◆ **Problem requirements**
Your copy must hold all of the data below, unchanged and without images.

◆ **Task input**

○ ○ ○ ○ ○ ○ ○

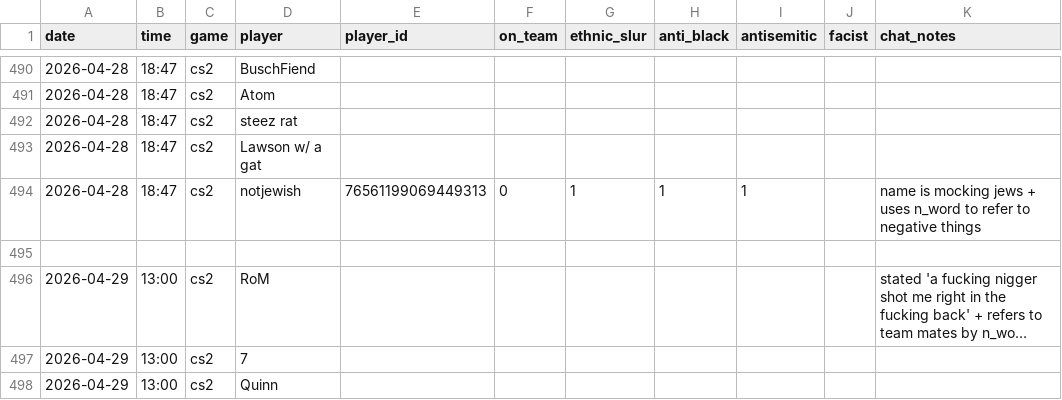
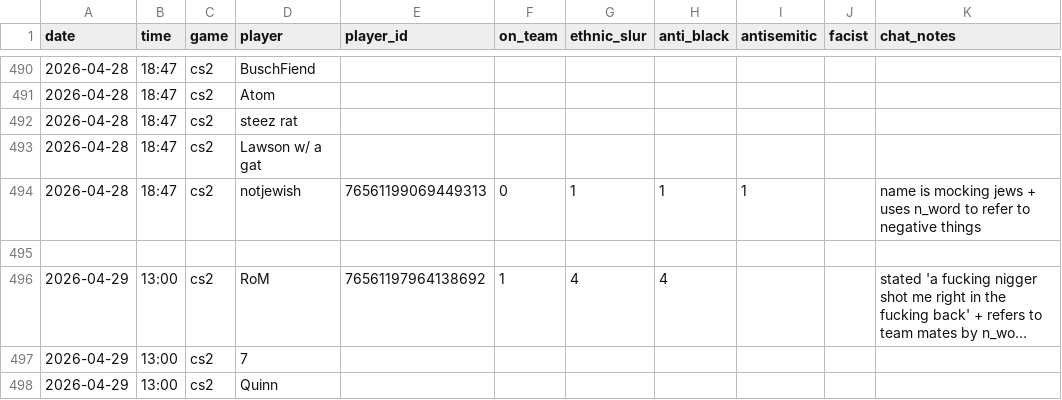
Before and after one commit to jjame21/free-speech-warios, a CSV file: game_stats.csv, drawn as a sheet; only a part is shown, gaps mark what is left out; long unchanged cells end in …; the diff names each change by its address in the sheet, - before the commit and + after, or states it on an @@ line.

Commit message:
📦 +game

```diff
--- a/game_stats.csv
+++ b/game_stats.csv
-E496 (player_id): (empty)
+E496 (player_id): 76561197964138692
-F496 (on_team): (empty)
+F496 (on_team): 1
-G496 (ethnic_slur): (empty)
+G496 (ethnic_slur): 4
-H496 (anti_black): (empty)
+H496 (anti_black): 4
```
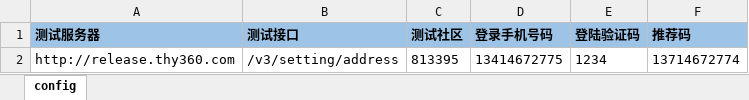
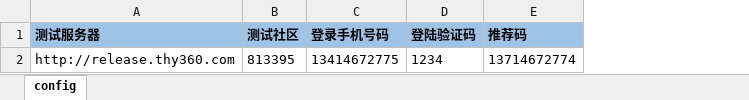
Before and after one commit to ZZHH7890/api_automation, an Excel workbook: api/initExcel/config.xlsx, sheet config, drawn as a sheet; values as stored, in another font and other column widths than the file's, no borders; the diff names each change by its address in the sheet, - before the commit and + after, or states it on an @@ line.

```diff
--- a/api/initExcel/config.xlsx (sheet config)
+++ b/api/initExcel/config.xlsx (sheet config)
-column B (测试接口), row 2: /v3/setting/address
```
Also changed, not shown: 34 other files.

○ ○ ○ ○ ○ ○ ○

◆ **Answer below**
Before and after one commit to jjame21/free-speech-warios, a CSV file: game_stats.csv, drawn as a sheet; only a part is shown, gaps mark what is left out; long unchanged cells end in …; the diff names each change by its address in the sheet, - before the commit and + after, or states it on an @@ line.

Commit message:
📦 +game

```diff
--- a/game_stats.csv
+++ b/game_stats.csv
-E496 (player_id): (empty)
+E496 (player_id): 76561197964138692
-F496 (on_team): (empty)
+F496 (on_team): 1
-G496 (ethnic_slur): (empty)
+G496 (ethnic_slur): 4
-H496 (anti_black): (empty)
+H496 (anti_black): 4
```
Before and after one commit to ZZHH7890/api_automation, an Excel workbook: api/initExcel/config.xlsx, sheet config, drawn as a sheet; values as stored, in another font and other column widths than the file's, no borders; the diff names each change by its address in the sheet, - before the commit and + after, or states it on an @@ line.

```diff
--- a/api/initExcel/config.xlsx (sheet config)
+++ b/api/initExcel/config.xlsx (sheet config)
-column B (测试接口), row 2: /v3/setting/address
```
Also changed, not shown: 34 other files.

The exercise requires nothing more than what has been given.